Furthermore, Ni foam also provides a highly conductive network for electron transport during the charge and discharge processes. The endurance test was conducted using galvanostatic charging-discharging cycles at 1 A · g-1 (insert of Figure 4d). The discharge capacitance loss after 2,000 consecutive cycles is about
20%. The specific capacitance degradation is estimated to be from 263 to 205 F · g-1 (Figure 4d). Although the Ni foam serves as a conductive matrix to promote fast Faradaic charging and discharging of the Mn3O4 nanorods, its loose structure leads to the flaking off of the nanorods from the Ni foam substrate. Time-dependent mTOR inhibitor Mn3O4/Ni foam composite properties To shed light on the formation process, temporal evolution of the Mn3O4 nanostructures was studied by examining the products obtained under different reaction times of 1, 4, and 8 h. XRD patterns and Raman spectra LY2603618 were measured to identify the components of the different samples. The XRD patterns of the composite obtained under 1 h can be indexed to MnO2 and Mn3O4 crystal structures (Figure 5a). For the composites obtained under 4 and 8 h, the intense XRD peak at 2θ ≈ 19°disappeared corresponding to the MnO2 (200) crystal structures and the left peaks attribute to the Mn3O4 crystal structures. Figure 5b shows the Raman spectra of the powder scratched from composite electrodes. The peak MK-0457 cost position of composites
obtained under 4 and 8 h are red shifted compared with that of the composite obtained under 1 h. As is known, the Raman spectra for the MnO2 DCLK1 phase and the Mn3O4 phase are located at 638.5 cm-1 and 652.5 cm-1, respectively . Therefore, this red shift of Raman spectra indicates the component variation from the MnO2 phase to Mn3O4, which is in excellent agreement with the result obtained from the XRD study. The SEM images of products obtained under different reaction times of 1, 4, and 8 h are shown in Figure 6. The products collected after 1 h consisted of nanosheets with a thickness of about 30 nm (Figure 6a,b). When the reaction
time increases to 4 h, some nanorods accompanied with nanoparticles begin to appear (Figure 6c,d). As the reaction proceeds to 8 h, the nanosheets disappeared and all of the products are nanorods with few nanoparticles (Figure 6e,f). After 10 h of the hydrothermal reaction, well-defined nanorods are obtained (Figure 3c,d). Based on the time-dependent morphology evolution described above, the formation mechanism of Mn3O4 nanorods can be proposed.

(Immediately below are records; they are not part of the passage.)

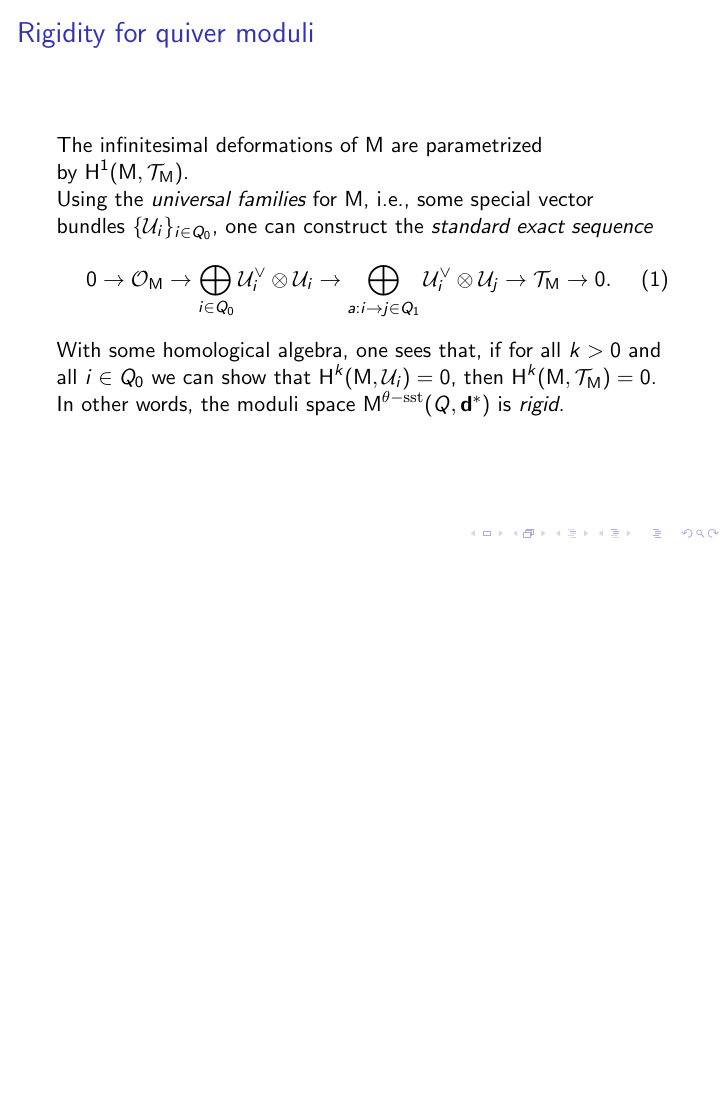
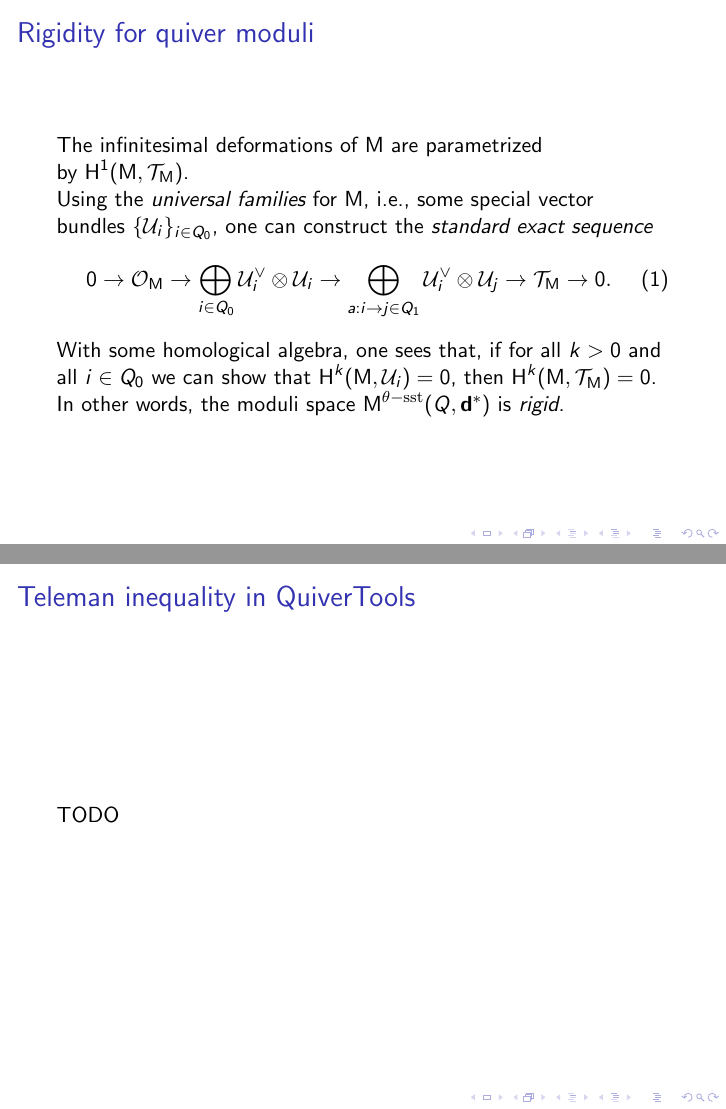
Before and after one commit to giannipetrella/quivertools-showcase, LaTeX slides (note.tex): page 35 of 35 before the commit and pages 35 and 36 of 36 after it, the two joined at a grey line, the shorter picture padded with empty space. Compiled offline with pdfLaTeX.

Commit message:
empty slide for code

```diff
--- a/note.tex
+++ b/note.tex
@@ -193,6 +193,12 @@ then~$\HH^k(\modulispace, \mathcal{T}_{\modulispace}) = 0$. \pause
 In other words, the moduli space $\modulispace^{\theta\semistable}(Q, \tuple{d}^*)$
 is \emph{rigid}.
 \end{frame}
+
+\begin{frame}
+    \frametitle{Teleman inequality in QuiverTools}
+TODO
+\end{frame}
+
 % \begin{frame}
 %     \frametitle{$D^b(Q)$ and $D^b(\modulispace)$.}
 % [cite pieter]
```
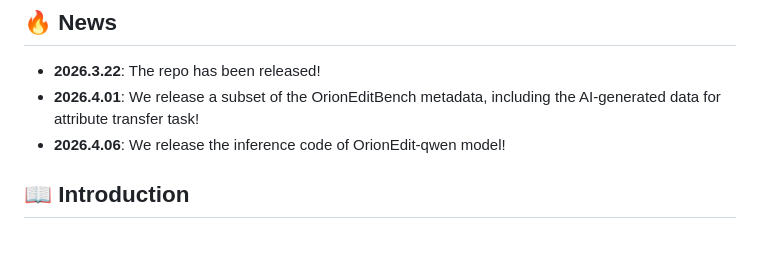
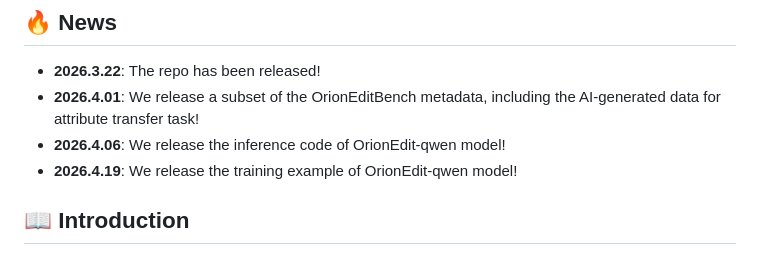
Before and after one commit to cityuhkai/OrionEdit, a Markdown page: README.md, the part around the change. Rendered like a GitHub page.

Commit message:
upload training code of OrionEdit.

```diff
--- a/README.md
+++ b/README.md
@@ -29,7 +29,7 @@
 - **2026.3.22**: The repo has been released!
 - **2026.4.01**: We release a subset of the OrionEditBench metadata, including the AI-generated data for attribute transfer task!
 - **2026.4.06**: We release the inference code of OrionEdit-qwen model!
-
+- **2026.4.19**: We release the training example of OrionEdit-qwen model!
 
 
 ## 📖 Introduction
```
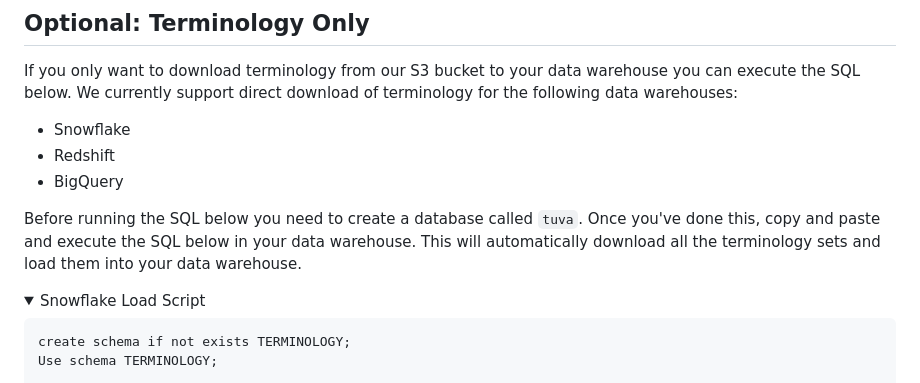
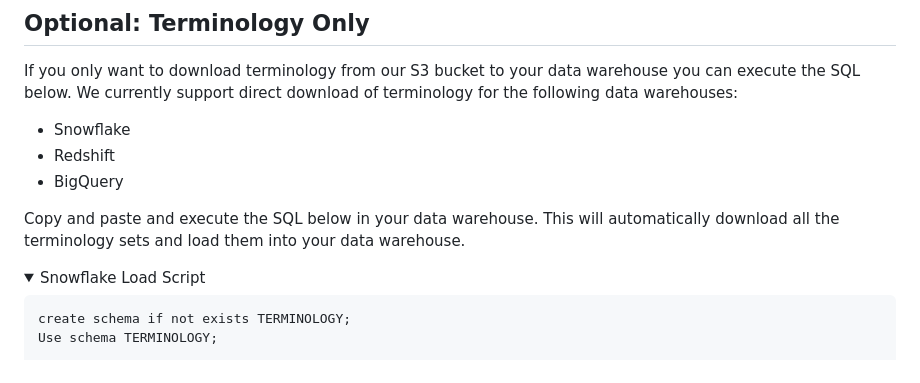
Before and after one commit to tuva-health/docs, a Markdown page: docs/quickstart.md, the part around the change. Drawn GitHub-style; folded sections open.

```diff
--- a/docs/quickstart.md
+++ b/docs/quickstart.md
@@ -55,7 +55,7 @@ If you only want to download terminology from our S3 bucket to your data warehou
 - Redshift
 - BigQuery
 
-Before running the SQL below you need to create a database called `tuva`.  Once you've done this, copy and paste and execute the SQL below in your data warehouse.  This will automatically download all the terminology sets and load them into your data warehouse.
+Copy and paste and execute the SQL below in your data warehouse.  This will automatically download all the terminology sets and load them into your data warehouse.
 
 <Tabs groupId="load_scripts">
 <TabItem value="snowflake" label="Snowflake">
```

At the initial stage, a large number of nanocrystallites nucleate and grow into nanosheets to minimize the overall energy of the system. However, the nanosheets are just intermediate products and not stable. After the reaction for 4 h, some of the nanosheets dissolve with the emergence of nanorods with some nanoparticles. When the reaction proceeds for 8 h, all of the nanosheets have transformed into nanorods with nanoparticles.